- _Exercise_: Among the entries that follow, some lines contain the word "name". Show all of them.

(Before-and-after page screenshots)
*****
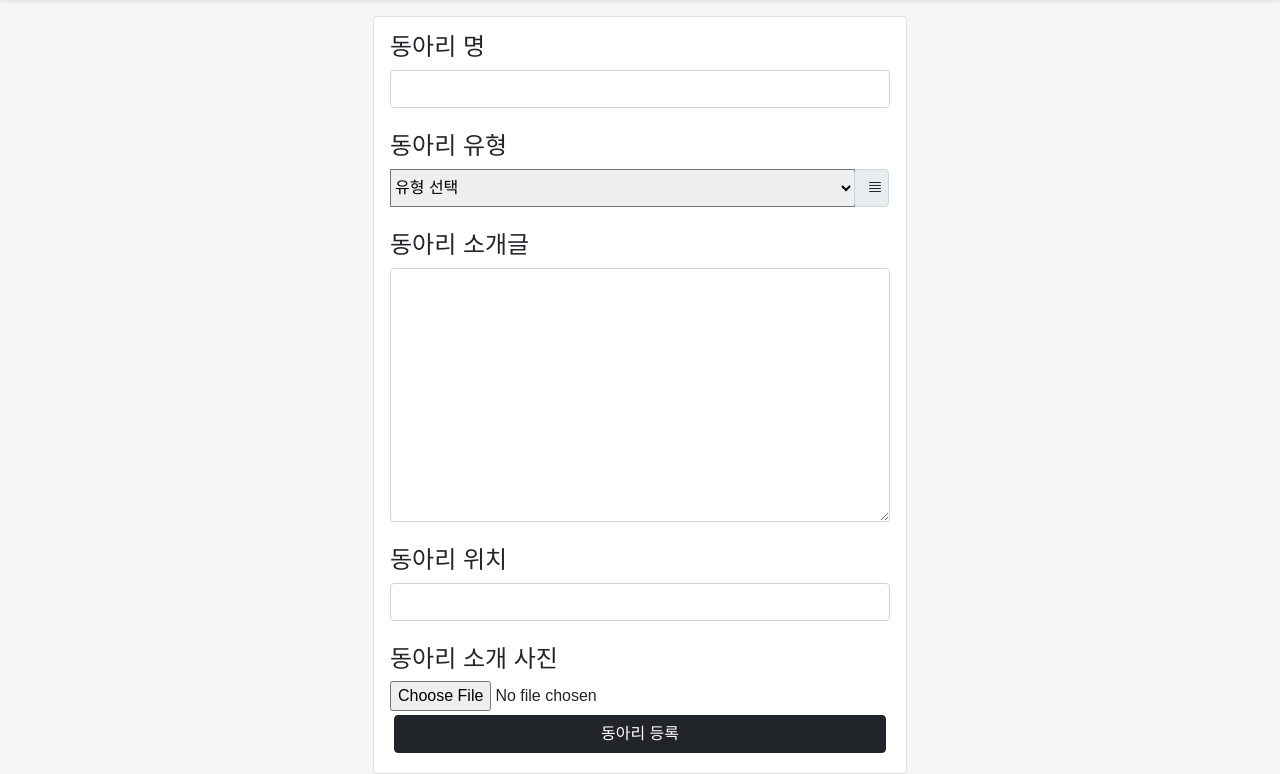
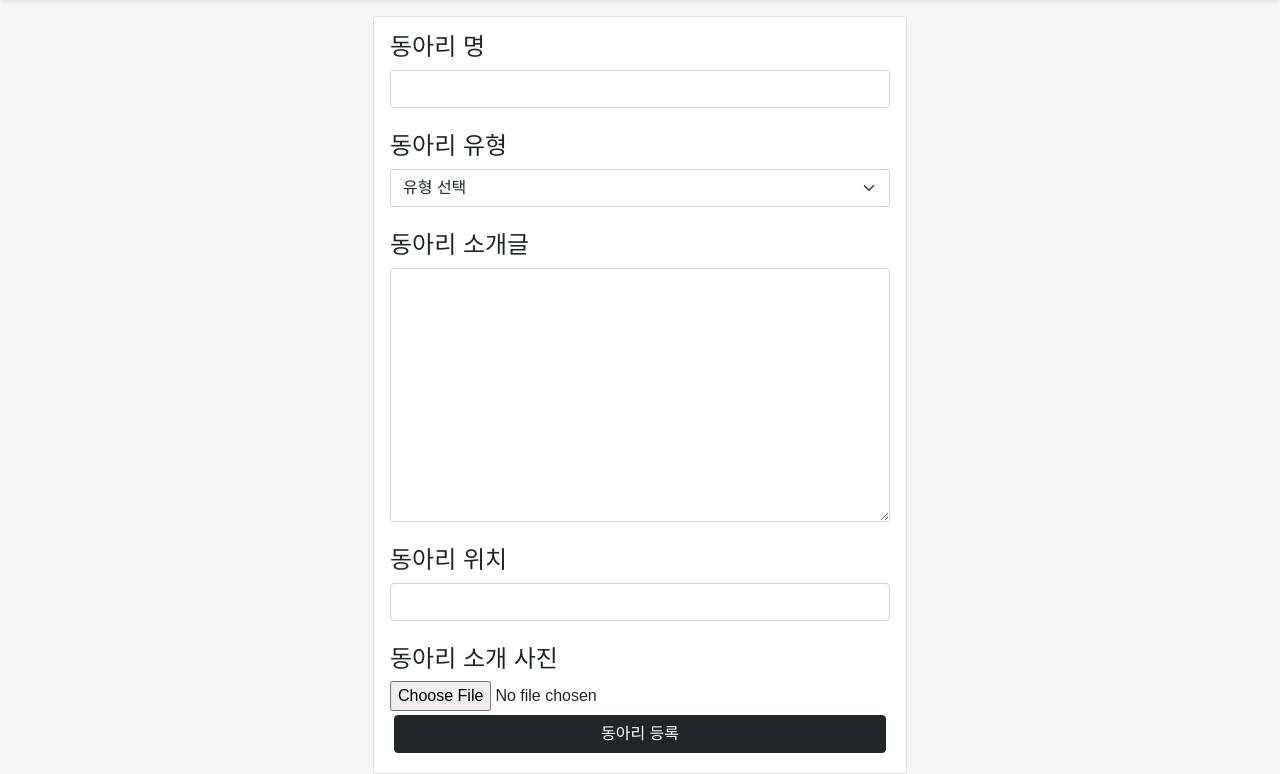
Before and after one commit to chakunyoung/mjuclub, a Django app: template app_club/templates/club_signup.html in a window 1280 px wide. Shown: the part 58-832 px from the top of the page. Run offline with Django 3.2, Linux system fonts and the light colour scheme; the template is opened without the code that fills it, so the values that code supplies are empty.

Commit message:
동아리 유형 option으로 수정2

```diff
--- a/app_club/templates/club_signup.html
+++ b/app_club/templates/club_signup.html
@@ -11,8 +11,7 @@
                 <br>
                 <h4>동아리 유형 </h4>
                 {#                <input type="text" class="form-control" name="club_info">#}
-                <div class="input-group" style="width: 100%" >
-                    <select class="custom-select" id="inputGroupSelect02" name="club_info" style="width: 93%">
+                <select class="form-select" aria-label="Default select example" name="club_info" style="width: 100%">
                     <option selected>유형 선택</option>
                     <option value="운동">운동</option>
                     <option value="사진">사진</option>
@@ -31,10 +30,6 @@
                     <option value="레저">레저</option>
                     <option value="기타">기타</option>
                 </select>
-                    <div class="input-group-append"  style="width: 7%">
-                        <label class="input-group-text" for="inputGroupSelect02"><i class="bi bi-justify"></i></label>
-                    </div>
-                </div>
 
                 <br>
                 <h4>동아리 소개글 </h4>
```
Also changed, not shown: app_club/templates/club_update.html (+1 -6 lines). Lines whose indentation alone changed are shown as unchanged.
*****
- _Expected answer_:
                 {#                <input type="text" class="form-control" name="club_info">#}
-                    <select class="custom-select" id="inputGroupSelect02" name="club_info" style="width: 93%">
+                <select class="form-select" aria-label="Default select example" name="club_info" style="width: 100%">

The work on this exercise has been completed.